*Data for analysis*
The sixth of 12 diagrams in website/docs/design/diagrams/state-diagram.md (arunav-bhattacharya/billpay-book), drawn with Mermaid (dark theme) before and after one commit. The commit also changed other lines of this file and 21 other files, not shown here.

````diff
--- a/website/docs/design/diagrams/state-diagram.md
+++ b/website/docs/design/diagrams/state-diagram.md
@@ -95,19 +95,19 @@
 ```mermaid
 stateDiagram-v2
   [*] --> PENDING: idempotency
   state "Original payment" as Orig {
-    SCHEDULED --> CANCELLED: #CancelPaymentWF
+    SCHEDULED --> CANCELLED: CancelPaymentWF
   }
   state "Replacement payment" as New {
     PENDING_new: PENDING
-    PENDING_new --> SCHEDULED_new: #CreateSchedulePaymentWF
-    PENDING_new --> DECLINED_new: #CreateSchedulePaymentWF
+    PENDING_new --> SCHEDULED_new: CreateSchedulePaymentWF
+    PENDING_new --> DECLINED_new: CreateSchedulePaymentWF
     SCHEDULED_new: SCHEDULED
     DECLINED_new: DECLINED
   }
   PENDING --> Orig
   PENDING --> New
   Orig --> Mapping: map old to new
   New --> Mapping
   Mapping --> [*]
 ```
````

--

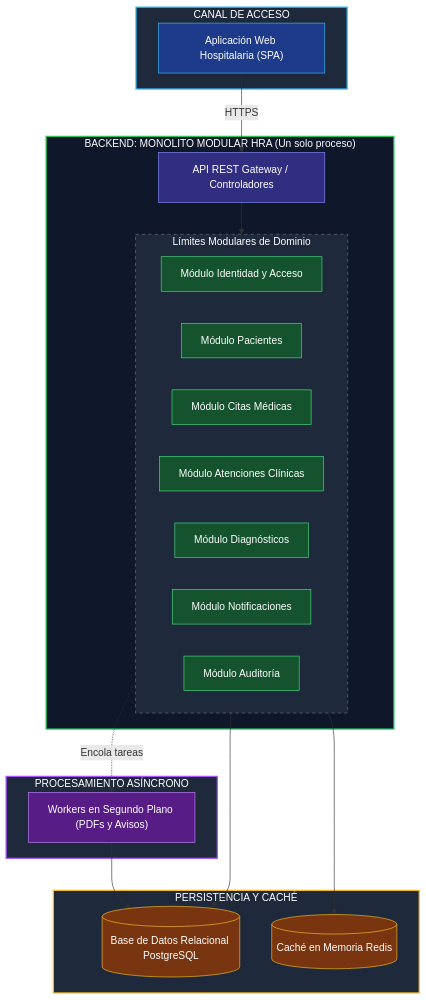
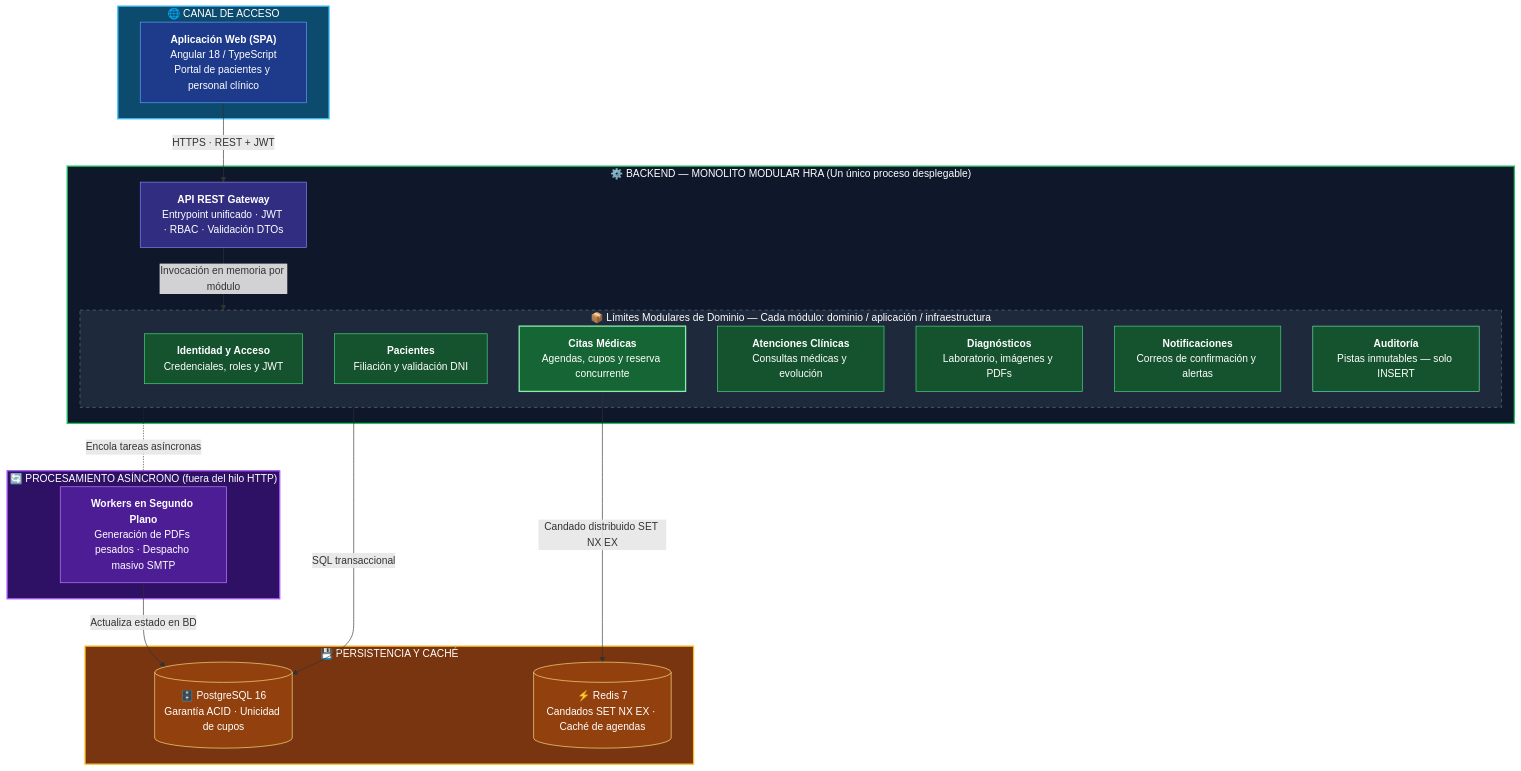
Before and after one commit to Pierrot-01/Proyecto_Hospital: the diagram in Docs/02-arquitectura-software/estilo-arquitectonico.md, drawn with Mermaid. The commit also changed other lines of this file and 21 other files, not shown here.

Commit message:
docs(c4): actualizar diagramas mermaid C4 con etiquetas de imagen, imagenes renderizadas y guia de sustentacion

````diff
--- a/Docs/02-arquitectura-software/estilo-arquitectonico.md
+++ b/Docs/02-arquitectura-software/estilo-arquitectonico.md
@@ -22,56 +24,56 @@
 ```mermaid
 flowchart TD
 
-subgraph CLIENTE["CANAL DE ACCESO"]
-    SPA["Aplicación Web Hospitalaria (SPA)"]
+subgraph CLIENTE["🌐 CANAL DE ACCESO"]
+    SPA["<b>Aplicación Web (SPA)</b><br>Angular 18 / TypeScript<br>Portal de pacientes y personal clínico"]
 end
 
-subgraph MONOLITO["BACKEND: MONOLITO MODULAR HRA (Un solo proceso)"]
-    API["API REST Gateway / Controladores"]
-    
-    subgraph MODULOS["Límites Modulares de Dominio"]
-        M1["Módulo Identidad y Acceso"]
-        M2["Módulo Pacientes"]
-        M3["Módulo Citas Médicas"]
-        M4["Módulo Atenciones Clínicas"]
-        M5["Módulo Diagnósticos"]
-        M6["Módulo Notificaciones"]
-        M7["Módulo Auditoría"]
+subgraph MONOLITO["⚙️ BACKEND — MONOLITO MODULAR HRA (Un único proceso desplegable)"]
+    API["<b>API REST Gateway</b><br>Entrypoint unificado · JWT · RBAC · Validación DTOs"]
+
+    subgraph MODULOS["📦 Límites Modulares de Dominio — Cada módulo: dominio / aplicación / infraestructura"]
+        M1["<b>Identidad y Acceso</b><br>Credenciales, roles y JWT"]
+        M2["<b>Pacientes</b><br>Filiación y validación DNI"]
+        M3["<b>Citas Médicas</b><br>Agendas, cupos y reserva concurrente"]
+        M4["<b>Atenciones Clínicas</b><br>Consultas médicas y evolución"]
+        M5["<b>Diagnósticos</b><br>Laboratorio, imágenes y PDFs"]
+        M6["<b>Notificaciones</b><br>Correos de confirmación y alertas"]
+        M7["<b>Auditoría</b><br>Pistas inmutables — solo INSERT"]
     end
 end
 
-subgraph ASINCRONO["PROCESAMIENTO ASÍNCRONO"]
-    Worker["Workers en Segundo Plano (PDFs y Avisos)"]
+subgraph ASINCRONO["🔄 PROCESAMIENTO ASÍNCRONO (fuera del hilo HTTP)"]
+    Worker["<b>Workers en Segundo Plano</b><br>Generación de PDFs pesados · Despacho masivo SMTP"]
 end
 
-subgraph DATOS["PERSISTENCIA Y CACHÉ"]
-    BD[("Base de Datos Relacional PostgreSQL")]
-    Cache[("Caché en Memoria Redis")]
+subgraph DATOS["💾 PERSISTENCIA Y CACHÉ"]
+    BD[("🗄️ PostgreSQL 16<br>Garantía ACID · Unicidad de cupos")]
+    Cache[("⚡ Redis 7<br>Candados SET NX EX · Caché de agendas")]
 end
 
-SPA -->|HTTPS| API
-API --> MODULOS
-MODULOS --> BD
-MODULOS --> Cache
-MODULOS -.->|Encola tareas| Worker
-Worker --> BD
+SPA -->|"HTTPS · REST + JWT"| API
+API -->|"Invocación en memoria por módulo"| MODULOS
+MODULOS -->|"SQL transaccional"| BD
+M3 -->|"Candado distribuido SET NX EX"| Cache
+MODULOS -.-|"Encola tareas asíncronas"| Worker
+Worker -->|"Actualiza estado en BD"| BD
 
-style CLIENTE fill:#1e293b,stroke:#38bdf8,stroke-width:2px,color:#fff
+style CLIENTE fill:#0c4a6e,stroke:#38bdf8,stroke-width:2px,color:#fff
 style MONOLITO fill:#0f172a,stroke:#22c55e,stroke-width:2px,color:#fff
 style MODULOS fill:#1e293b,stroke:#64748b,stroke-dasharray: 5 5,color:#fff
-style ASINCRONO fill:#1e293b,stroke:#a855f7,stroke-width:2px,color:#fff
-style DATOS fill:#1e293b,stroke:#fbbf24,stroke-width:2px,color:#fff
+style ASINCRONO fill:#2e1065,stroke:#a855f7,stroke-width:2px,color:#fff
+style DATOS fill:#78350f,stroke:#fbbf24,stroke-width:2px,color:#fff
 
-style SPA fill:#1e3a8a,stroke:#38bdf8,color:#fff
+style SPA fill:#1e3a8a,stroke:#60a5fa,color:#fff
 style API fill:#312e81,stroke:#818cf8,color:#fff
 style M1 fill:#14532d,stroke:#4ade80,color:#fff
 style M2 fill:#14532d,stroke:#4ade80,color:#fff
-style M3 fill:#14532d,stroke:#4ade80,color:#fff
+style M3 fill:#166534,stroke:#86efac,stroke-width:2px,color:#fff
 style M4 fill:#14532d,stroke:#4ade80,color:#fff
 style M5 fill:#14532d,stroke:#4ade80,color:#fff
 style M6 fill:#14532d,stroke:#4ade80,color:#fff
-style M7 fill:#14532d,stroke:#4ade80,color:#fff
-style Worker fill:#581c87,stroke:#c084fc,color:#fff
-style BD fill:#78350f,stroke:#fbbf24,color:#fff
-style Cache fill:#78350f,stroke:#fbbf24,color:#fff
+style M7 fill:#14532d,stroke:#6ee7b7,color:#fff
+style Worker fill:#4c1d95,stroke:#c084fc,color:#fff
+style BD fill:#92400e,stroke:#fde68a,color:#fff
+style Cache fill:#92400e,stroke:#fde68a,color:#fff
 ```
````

*Task goal*
The reply should consist of one number: how many lines of the material contain the word "PROCESAMIENTO".

*Reply to the task*
2